Miami Beach’s Job Creation Incentive Program Attracts Two Tech Firms

Susan Askew
Susan Askew

Miami Beach’s Job Creation Incentive Program Attracts Two Tech Firms:

One expanding, one relocating

Miami Beach’s new Job Creation Incentive Program targeted at attracting tech and financial services firms to diversify the City’s economy away from its dependence on tourism has netted its first technology companies. Following announcements of three financial services firms locating here, City Economic Development Director Rickelle Williams told the City Commission’s Finance Committee that Wix.com, a web development firm in Miami Beach since 2018, plans to dramatically increase its presence here while CourMed, a med-tech firm, plans to relocate from Texas.

In a memo to the Finance Committee, City Manager Alina Hudak, said Wix, located at 1691 Michigan Avenue just off Lincoln Road, plans to expand its footprint by 45% “going from 33,458 sq ft to 48,527 sq ft” with an investment of “$3.8 million on capital improvements including construction, furniture, fixtures and equipment.”

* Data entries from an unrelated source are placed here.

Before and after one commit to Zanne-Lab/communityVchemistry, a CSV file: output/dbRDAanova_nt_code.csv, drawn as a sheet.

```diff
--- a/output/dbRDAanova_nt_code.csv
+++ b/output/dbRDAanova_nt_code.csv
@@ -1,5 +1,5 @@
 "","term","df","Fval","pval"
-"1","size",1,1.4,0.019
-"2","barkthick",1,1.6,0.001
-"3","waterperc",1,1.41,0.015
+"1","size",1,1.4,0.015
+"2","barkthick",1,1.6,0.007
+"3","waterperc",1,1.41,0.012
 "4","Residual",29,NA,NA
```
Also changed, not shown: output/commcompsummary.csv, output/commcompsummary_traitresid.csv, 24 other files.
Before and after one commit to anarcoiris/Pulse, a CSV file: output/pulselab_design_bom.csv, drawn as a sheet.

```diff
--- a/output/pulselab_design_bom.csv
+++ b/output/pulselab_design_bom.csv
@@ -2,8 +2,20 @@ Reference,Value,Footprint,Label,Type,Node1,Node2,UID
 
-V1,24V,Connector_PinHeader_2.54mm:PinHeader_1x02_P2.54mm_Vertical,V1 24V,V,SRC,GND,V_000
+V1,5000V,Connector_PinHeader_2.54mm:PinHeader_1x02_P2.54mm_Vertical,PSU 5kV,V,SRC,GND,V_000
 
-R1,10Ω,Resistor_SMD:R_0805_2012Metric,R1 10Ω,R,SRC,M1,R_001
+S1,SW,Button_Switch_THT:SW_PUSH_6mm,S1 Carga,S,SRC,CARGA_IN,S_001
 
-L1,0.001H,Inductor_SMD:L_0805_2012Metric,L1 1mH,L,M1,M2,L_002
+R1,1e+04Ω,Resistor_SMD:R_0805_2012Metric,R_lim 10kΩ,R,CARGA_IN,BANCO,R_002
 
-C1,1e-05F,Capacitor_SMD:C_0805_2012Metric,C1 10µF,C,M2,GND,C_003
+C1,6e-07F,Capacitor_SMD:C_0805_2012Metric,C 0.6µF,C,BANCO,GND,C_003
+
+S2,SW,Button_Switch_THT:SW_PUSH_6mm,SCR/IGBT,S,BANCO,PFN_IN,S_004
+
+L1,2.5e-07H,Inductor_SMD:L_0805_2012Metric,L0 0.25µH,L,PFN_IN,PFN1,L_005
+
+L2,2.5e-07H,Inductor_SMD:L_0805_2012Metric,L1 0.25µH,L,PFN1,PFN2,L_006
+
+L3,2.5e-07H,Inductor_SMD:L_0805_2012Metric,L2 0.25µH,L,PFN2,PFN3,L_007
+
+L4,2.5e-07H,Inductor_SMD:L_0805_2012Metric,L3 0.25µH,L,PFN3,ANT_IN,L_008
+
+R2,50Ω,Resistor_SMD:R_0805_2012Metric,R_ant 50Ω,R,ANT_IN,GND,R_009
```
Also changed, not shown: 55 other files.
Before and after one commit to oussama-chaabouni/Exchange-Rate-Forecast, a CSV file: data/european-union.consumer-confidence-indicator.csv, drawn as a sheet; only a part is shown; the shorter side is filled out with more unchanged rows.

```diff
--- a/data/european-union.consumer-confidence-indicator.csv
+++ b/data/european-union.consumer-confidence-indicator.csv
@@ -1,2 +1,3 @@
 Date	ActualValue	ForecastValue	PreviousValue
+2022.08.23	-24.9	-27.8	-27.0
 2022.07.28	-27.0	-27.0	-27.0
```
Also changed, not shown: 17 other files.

“The company also plans to significantly increase their existing 302 employee workforce to hire or relocate 150 new employees to the City of Miami Beach over the next three years, 50 of which will be hired within the next twelve months,” Hudak noted. Wages are estimated to average more than $69,800.
 
Wix is headquartered in Tel Aviv with a national headquarters in San Francisco. The publicly traded company has operations in eight countries and ten cities around the U.S.

CourMed was founded in 2018 by Derrick Miles in McKinny, Texas. Hudak’s memo described the company as “a rapidly growing startup healthcare delivery service with a concierge-style business model that leverages technology to make medication delivery and healthcare services as easy as using an application (app) and GPS to receive care from anywhere – whether at a hotel on vacation, at home or at work.”
 
“The company is garnering national attention, particularly as an African-American owned technology business and was selected as the first company to access Microsoft's $50M capital fund to support small businesses through the Black and African American Partner Growth Initiative,” Hudak wrote.  “Miles is also a participant in the inaugural class of the Knight Foundation Fellowship for Healthcare Technology Innovation presented by Baptist Health South Florida, which was launched in an effort to expand South Florida tech talent and accelerate innovation.”
 
While still evaluating sites in Miami Beach, the company has indicated it plans to relocate or create ten high wage jobs with salaries estimated to average $80,000, Hudak said.

Under the Job Creation Incentive Program, firms that hire or relocate a minimum of 10 new employees to Miami Beach within a four-year period (new-to-market businesses) or three-year period (existing business expansion) are eligible for incentives up to $60,000 per year for three (existing businesses) or four (new-to-market businesses) years, depending on the number of employees hired or relocated. The incentives start at $600 per employee for the first 50 jobs, $400 per employee for each job added between 51 and 100, and $250 per employee for each job added above 100. There’s an additional $125 per employee if a company is located in North Beach and $150 per employee if their primary residence is within the City of Miami Beach.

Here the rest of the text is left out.